Is Your Marketing on Target?

How Can Research Support and Improve Your Marketing?

Marketing is another word for messaging.  Everything you do to get a product sold is about messaging.  From the design of the product to the quality to the packaging and advertising, every aspect of a product carries a message with it.  It may say “unique.”  It may say “this will do the job better than any other product.”  It may say “this is something I’ve got to own to reflect my personal status.”  We hope it says “quality.”  The key to successful marketing is that the correct messages get to the correct people.  Both sides of that equation are fundamental to success.

The correct message conveys the most important benefits/features of the product.  Most products have more than one benefit/feature.  Your messaging needs to reflect the benefits that both define the product (Does it have a premium market position?  If so, why?  What about it says “premium”?)  and sell the product (What are the unique benefits?  Why should you buy this product versus other such products?) . 

Research can identify the right messaging in multiple ways.  Consumers can rate or rank lists of features/benefits on their importance in the purchase decision.  We can ask them to associate monetary value to features to understand what consumers are willing to pay for, or not pay for, specific features.  We can test in different cells with or without specific features to measure how purchase intent changes. 

The other half of the marketing messaging equation relates to where the message is received.  Suppose we’ve already tested the messages and know which messages are most important to defining and selling the product.  Research can identify who those messages appeal to.   What are the demographics and lifestyles of consumers who want this product?  Are they male or female?  Younger or older?  Families or singles?  Health Enthusiasts or Cooking Enthusiasts?  Gourmet cooks or beginners?  Once you know who the target is, every aspect of your marketing/messaging should be adjusted to reach for and appeal to that target.  Imagery should reflect the right home environment (Mom cooking with children playing in the background?  Couple enjoying quiet, romantic dinner?) and should be communicated via the right channels (packaging, print,  in-store, your website, social media, etc.). 

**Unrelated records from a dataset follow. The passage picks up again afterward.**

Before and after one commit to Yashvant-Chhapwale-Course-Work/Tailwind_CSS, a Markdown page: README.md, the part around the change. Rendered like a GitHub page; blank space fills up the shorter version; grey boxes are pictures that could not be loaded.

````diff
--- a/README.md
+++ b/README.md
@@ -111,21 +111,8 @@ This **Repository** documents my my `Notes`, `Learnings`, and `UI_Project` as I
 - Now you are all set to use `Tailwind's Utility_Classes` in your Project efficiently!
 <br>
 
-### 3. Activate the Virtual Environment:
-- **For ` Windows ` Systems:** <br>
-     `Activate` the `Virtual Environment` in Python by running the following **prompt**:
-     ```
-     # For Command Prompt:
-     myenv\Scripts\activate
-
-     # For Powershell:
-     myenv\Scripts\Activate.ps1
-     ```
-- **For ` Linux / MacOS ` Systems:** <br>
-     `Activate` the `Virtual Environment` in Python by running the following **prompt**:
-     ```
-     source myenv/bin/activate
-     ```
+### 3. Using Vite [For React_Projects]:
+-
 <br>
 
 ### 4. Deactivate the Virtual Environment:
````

Research can help you with both sides of the marketing/messaging equation.  Don’t assume your products’ benefits are self-evident or that your consumers will find you.  Call us today (609-896-1108 or to reach out and find them with the right product via the right message.